So, any occurrence that was a member of the class sofa is now also a part of the class couch and vice-versa. Advantage of this approach is that the "context" of this identity is automatically scoped to the philosophy in which the equivalent statement is made. If there is a very small mapping ontology between a furniture ontology and an internal decorating ontology, we can say that these two are equivalent.
In another condition, if you want to preserve the difference between a couch and a sofa, you do that by simply not adding the mapping ontology that represented them equivalent.
In a particular language, a set of characters may express more than one concept. Example the word "mole," for which WordNet has 6 word meanings. The Semantic Web way is to provide each its namespace; for example, I might mention to the counterspy mole as cia:mole and the burrowing rodent as the mammal:mole.
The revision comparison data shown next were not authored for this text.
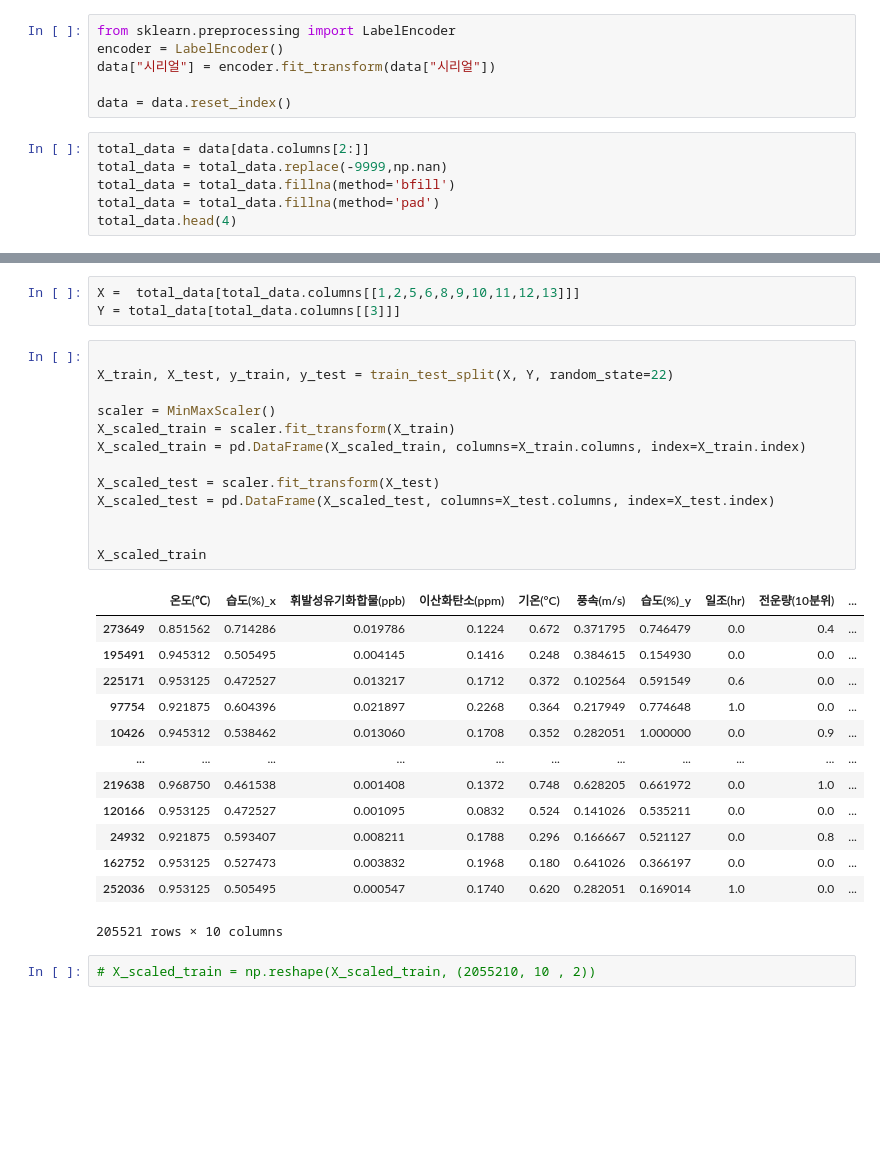
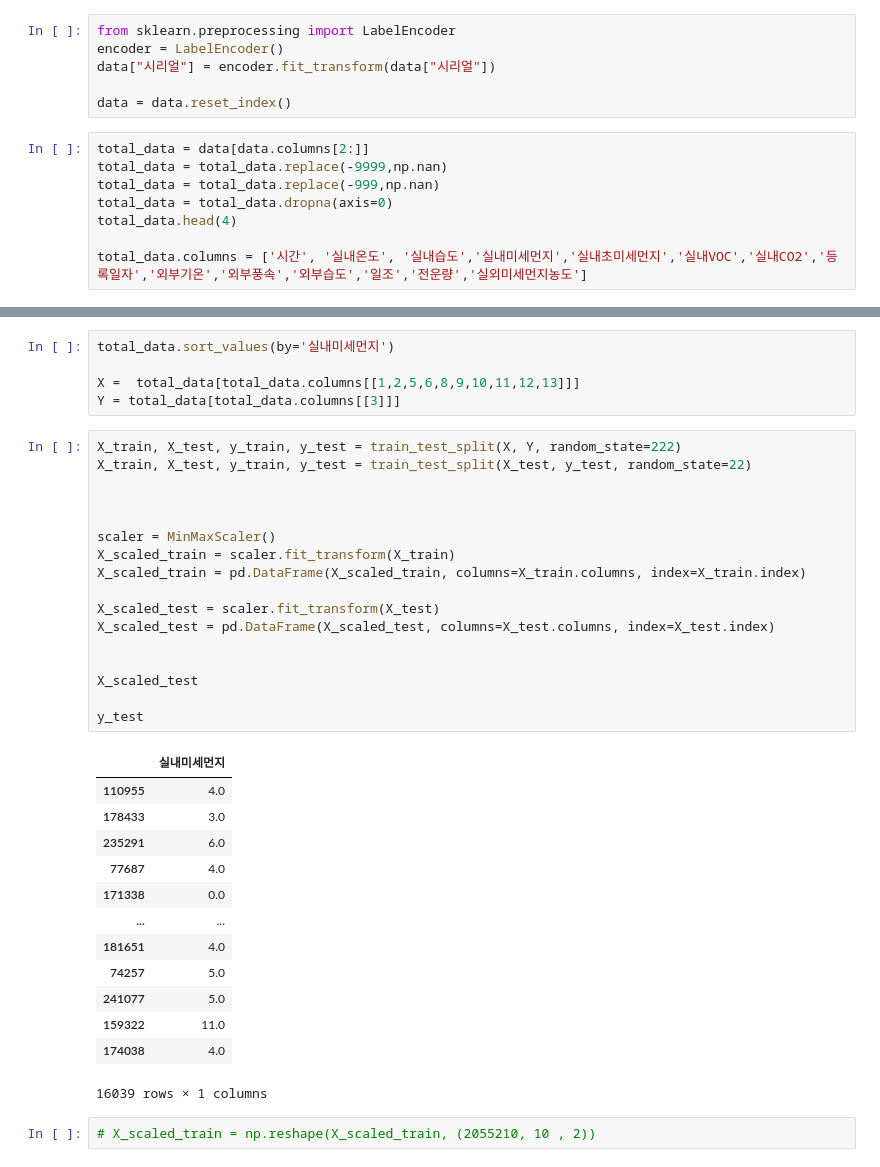
Before and after one commit to Yoonsun222/CapstoneDesign, a Jupyter notebook: 캡스톤디자인.ipynb, the cells around one changed output, grey strips where cells are left out. Saved outputs shown, nothing was run; the diff lists cells and outputs as text; blank space fills up the shorter version.

```diff
--- a/캡스톤디자인.ipynb
+++ b/캡스톤디자인.ipynb
@@ -107,6 +105,8 @@ data = data.reset_index()
 # %%
 total_data = data[data.columns[2:]]
 total_data = total_data.replace(-9999,np.nan)
-total_data = total_data.fillna(method='bfill')
-total_data = total_data.fillna(method='pad')
+total_data = total_data.replace(-999,np.nan)
+total_data = total_data.dropna(axis=0)
 total_data.head(4)
+
+total_data.columns = ['시간', '실내온도', '실내습도','실내미세먼지','실내초미세먼지','실내VOC','실내CO2','등록일자','외부기온','외부풍속','외부습도','일조','전운량','실외미세먼지농도']
@@ -138,33 +119,39 @@ corr_df
 # %%
+total_data.sort_values(by='실내미세먼지')
+
 X =  total_data[total_data.columns[[1,2,5,6,8,9,10,11,12,13]]]
 Y = total_data[total_data.columns[[3]]]
 # %%
+X_train, X_test, y_train, y_test = train_test_split(X, Y, random_state=222)
+X_train, X_test, y_train, y_test = train_test_split(X_test, y_test, random_state=22)
 
-X_train, X_test, y_train, y_test = train_test_split(X, Y, random_state=22)
+
 
 scaler = MinMaxScaler()
 X_scaled_train = scaler.fit_transform(X_train)
 X_scaled_train = pd.DataFrame(X_scaled_train, columns=X_train.columns, index=X_train.index)
 
 X_scaled_test = scaler.fit_transform(X_test)
 X_scaled_test = pd.DataFrame(X_scaled_test, columns=X_test.columns, index=X_test.index)
 
 
-X_scaled_train
+X_scaled_test
+
+y_test
 # %% [output]
-|  | 온도(℃) | 습도(%)_x | 휘발성유기화합물(ppb) | 이산화탄소(ppm) | 기온(°C) | 풍속(m/s) | 습도(%)_y | 일조(hr) | 전운량(10분위) | ... |
-| 273649 | 0.851562 | 0.714286 | 0.019786 | 0.1224 | 0.672 | 0.371795 | 0.746479 | 0.0 | 0.4 | ... |
-| 195491 | 0.945312 | 0.505495 | 0.004145 | 0.1416 | 0.248 | 0.384615 | 0.154930 | 0.0 | 0.0 | ... |
-| 225171 | 0.953125 | 0.472527 | 0.013217 | 0.1712 | 0.372 | 0.102564 | 0.591549 | 0.6 | 0.0 | ... |
-| 97754 | 0.921875 | 0.604396 | 0.021897 | 0.2268 | 0.364 | 0.217949 | 0.774648 | 1.0 | 0.0 | ... |
-| 10426 | 0.945312 | 0.538462 | 0.013060 | 0.1708 | 0.352 | 0.282051 | 1.000000 | 0.0 | 0.9 | ... |
-| ... | ... | ... | ... | ... | ... | ... | ... | ... | ... | ... |
-| 219638 | 0.968750 | 0.461538 | 0.001408 | 0.1372 | 0.748 | 0.628205 | 0.661972 | 0.0 | 1.0 | ... |
-| 120166 | 0.953125 | 0.472527 | 0.001095 | 0.0832 | 0.524 | 0.141026 | 0.535211 | 0.0 | 0.0 | ... |
-| 24932 | 0.921875 | 0.593407 | 0.008211 | 0.1788 | 0.296 | 0.166667 | 0.521127 | 0.0 | 0.8 | ... |
-| 162752 | 0.953125 | 0.527473 | 0.003832 | 0.1968 | 0.180 | 0.641026 | 0.366197 | 0.0 | 0.0 | ... |
-| 252036 | 0.953125 | 0.505495 | 0.000547 | 0.1740 | 0.620 | 0.282051 | 0.169014 | 1.0 | 0.0 | ... |
+|  | 실내미세먼지 |
+| 110955 | 4.0 |
+| 178433 | 3.0 |
+| 235291 | 6.0 |
+| 77687 | 4.0 |
+| 171338 | 0.0 |
+| ... | ... |
+| 181651 | 4.0 |
+| 74257 | 5.0 |
+| 241077 | 5.0 |
+| 159322 | 11.0 |
+| 174038 | 4.0 |
-205521 rows × 10 columns
+16039 rows × 1 columns
 # %%
 # X_scaled_train = np.reshape(X_scaled_train, (2055210, 10 , 2))
 # %%
```
Also changed, not shown: parts of 11 cells of this notebook.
The nice thing about this is, anyone ever needed to refer to the rodent they have to refer to mammal:mole.